• _Exercise_
Look through the data that follows and copy each line with the string "vertex".

[Records from a collection]
────────────────────
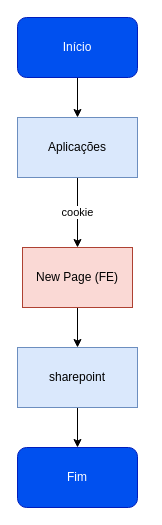
Above: page "Visualizar ficheiros" (2 of 3) of Diagrama sem nome.drawio in deviniciuss/AndroidHistory (draw.io), before the change. Source tidied: cells renumbered, new cells numbered last; positions are measured from the earlier drawing's top-left corner, leaving out a move shared by most shapes. Both pictures are drawn from the tidied source at 100%, with x=0, y=0 at pixel (17, 17).
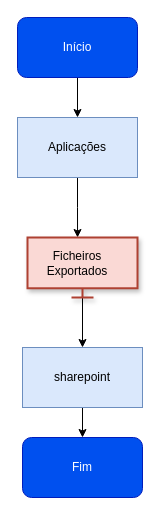
The same diagram, later.

What changed in the source:
```diff
@@
 <mxGraphModel>
   <root>
     <mxCell id="0" />
     <mxCell id="1" parent="0" />
     <mxCell id="2" style="edgeStyle=orthogonalEdgeStyle;rounded=0;jettySize=auto;html=1;" parent="1" edge="1" source="3" target="5">
       <mxGeometry relative="1" as="geometry" />
     </mxCell>
     <mxCell id="3" value="Início" style="rounded=1;whiteSpace=wrap;html=1;fillColor=#0050ef;fontColor=#ffffff;strokeColor=#001DBC;" parent="1" vertex="1">
       <mxGeometry width="120" height="60" as="geometry" />
     </mxCell>
-    <mxCell id="4" value="cookie" style="edgeStyle=orthogonalEdgeStyle;rounded=0;jettySize=auto;html=1;exitX=0.5;exitY=1;exitDx=0;exitDy=0;entryX=0.5;entryY=0;entryDx=0;entryDy=0;" parent="1" edge="1" source="5" target="7">
-      <mxGeometry relative="1" as="geometry" />
-    </mxCell>
+    <mxCell id="11" style="edgeStyle=orthogonalEdgeStyle;rounded=0;jettySize=auto;html=1;exitX=0.5;exitY=1;exitDx=0;exitDy=0;entryX=0.455;entryY=0;entryDx=0;entryDy=0;entryPerimeter=0;" parent="1" edge="1" source="5" target="13">
+      <mxGeometry relative="1" as="geometry" />
+    </mxCell>
     <mxCell id="5" value="Aplicações&lt;br&gt;" style="rounded=0;whiteSpace=wrap;html=1;fillColor=#dae8fc;strokeColor=#6c8ebf;" parent="1" vertex="1">
       <mxGeometry y="100" width="120" height="60" as="geometry" />
     </mxCell>
-    <mxCell id="6" style="edgeStyle=orthogonalEdgeStyle;rounded=0;jettySize=auto;html=1;exitX=0.5;exitY=1;exitDx=0;exitDy=0;entryX=0.5;entryY=0;entryDx=0;entryDy=0;" parent="1" edge="1" source="7" target="10">
-      <mxGeometry relative="1" as="geometry" />
-    </mxCell>
-    <mxCell id="7" value="New Page (FE)" style="rounded=0;whiteSpace=wrap;html=1;fillColor=#fad9d5;strokeColor=#ae4132;" parent="1" vertex="1">
-      <mxGeometry x="5" y="230" width="110" height="60" as="geometry" />
-    </mxCell>
     <mxCell id="8" value="Fim&lt;br&gt;" style="rounded=1;whiteSpace=wrap;html=1;fillColor=#0050ef;fontColor=#ffffff;strokeColor=#001DBC;" parent="1" vertex="1">
-      <mxGeometry y="430" width="120" height="60" as="geometry" />
+      <mxGeometry x="5" y="420" width="120" height="60" as="geometry" />
     </mxCell>
     <mxCell id="9" style="edgeStyle=orthogonalEdgeStyle;rounded=0;jettySize=auto;html=1;exitX=0.5;exitY=1;exitDx=0;exitDy=0;" parent="1" edge="1" source="10" target="8">
       <mxGeometry relative="1" as="geometry" />
     </mxCell>
     <mxCell id="10" value="sharepoint" style="rounded=0;whiteSpace=wrap;html=1;fillColor=#dae8fc;strokeColor=#6c8ebf;" parent="1" vertex="1">
-      <mxGeometry y="330" width="120" height="60" as="geometry" />
+      <mxGeometry x="5" y="330" width="120" height="60" as="geometry" />
     </mxCell>
+    <mxCell id="12" style="edgeStyle=orthogonalEdgeStyle;rounded=0;jettySize=auto;html=1;entryX=0.5;entryY=0;entryDx=0;entryDy=0;" parent="1" edge="1" source="13" target="10">
+      <mxGeometry relative="1" as="geometry" />
+    </mxCell>
+    <mxCell id="13" style="html=1;verticalLabelPosition=bottom;align=center;labelBackgroundColor=#ffffff;verticalAlign=top;strokeWidth=2;strokeColor=#ae4132;shadow=1;dashed=0;shape=mxgraph.ios7.icons.monitor;fillColor=#fad9d5;" parent="1" vertex="1">
+      <mxGeometry x="10" y="220" width="110" height="60" as="geometry" />
+    </mxCell>
+    <mxCell id="14" value="Ficheiros Exportados" style="text;html=1;strokeColor=none;fillColor=none;align=center;verticalAlign=middle;whiteSpace=wrap;rounded=0;" parent="1" vertex="1">
+      <mxGeometry x="30" y="231" width="60" height="30" as="geometry" />
+    </mxCell>
   </root>
 </mxGraphModel>
```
────────────────────
• _Exercise result_
     <mxCell id="3" value="Início" style="rounded=1;whiteSpace=wrap;html=1;fillColor=#0050ef;fontColor=#ffffff;strokeColor=#001DBC;" parent="1" vertex="1">
     <mxCell id="5" value="Aplicações&lt;br&gt;" style="rounded=0;whiteSpace=wrap;html=1;fillColor=#dae8fc;strokeColor=#6c8ebf;" parent="1" vertex="1">
-    <mxCell id="7" value="New Page (FE)" style="rounded=0;whiteSpace=wrap;html=1;fillColor=#fad9d5;strokeColor=#ae4132;" parent="1" vertex="1">
     <mxCell id="8" value="Fim&lt;br&gt;" style="rounded=1;whiteSpace=wrap;html=1;fillColor=#0050ef;fontColor=#ffffff;strokeColor=#001DBC;" parent="1" vertex="1">
     <mxCell id="10" value="sharepoint" style="rounded=0;whiteSpace=wrap;html=1;fillColor=#dae8fc;strokeColor=#6c8ebf;" parent="1" vertex="1">
+    <mxCell id="13" style="html=1;verticalLabelPosition=bottom;align=center;labelBackgroundColor=#ffffff;verticalAlign=top;strokeWidth=2;strokeColor=#ae4132;shadow=1;dashed=0;shape=mxgraph.ios7.icons.monitor;fillColor=#fad9d5;" parent="1" vertex="1">
+    <mxCell id="14" value="Ficheiros Exportados" style="text;html=1;strokeColor=none;fillColor=none;align=center;verticalAlign=middle;whiteSpace=wrap;rounded=0;" parent="1" vertex="1">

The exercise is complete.